| Work required |
Reply only with how many lines below contain "ContactStepperEmail".

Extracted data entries

○ ○ ○ ○

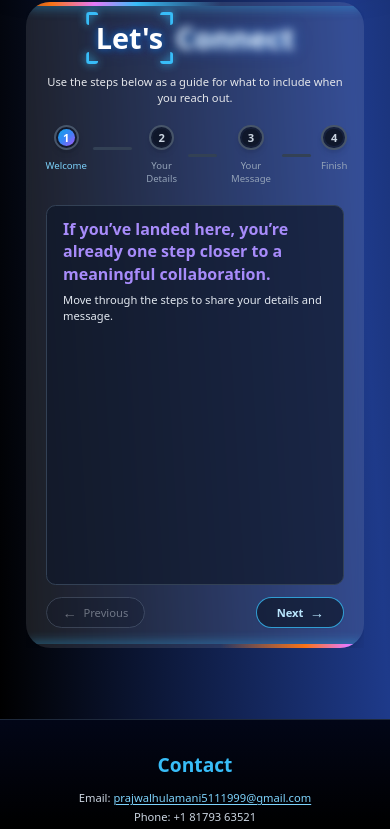
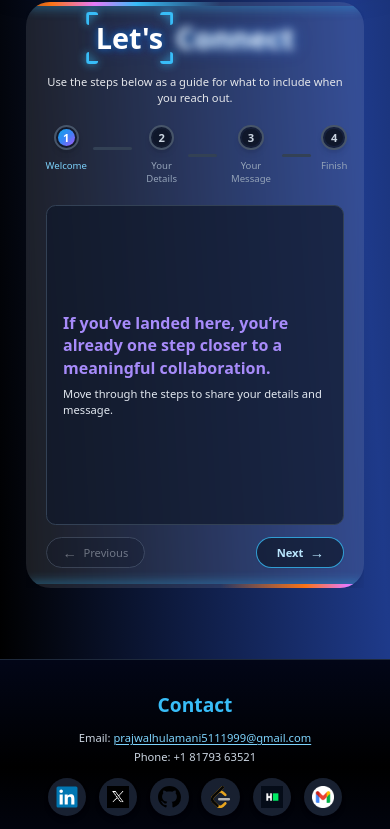
Before and after one commit to PrajwalMH/Portfolio, a Next.js app: page / in a window 390 px wide. Shown: the part 6173-7002 px from the top of the page. Built offline with nearby package versions, Linux system fonts and the light colour scheme.

Commit message:
update for Phone view

```diff
--- a/app/components/ContactStepperEmail.jsx
+++ b/app/components/ContactStepperEmail.jsx
@@ -154,7 +154,13 @@ export default function ContactStepperEmail({ steps = STEPS }) {
       </div>
 
       {/* Step content */}
-      <div className="mt-6 rounded-xl bg-slate-900/70 border border-slate-700 px-5 py-4 text-left space-y-3 min-h-[380px]">
+      <div
+        className={`mt-6 rounded-xl bg-slate-900/70 border border-slate-700 px-5 py-4 text-left ${
+          activeIndex === 0
+            ? "min-h-[320px] flex flex-col justify-center"
+            : "min-h-[380px] space-y-3"
+        }`}
+      >
         {/* Step 1: welcome message */}
         {activeIndex === 0 && (
           <div className="step-animated">
```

○ ○ ○ ○

| Response |
3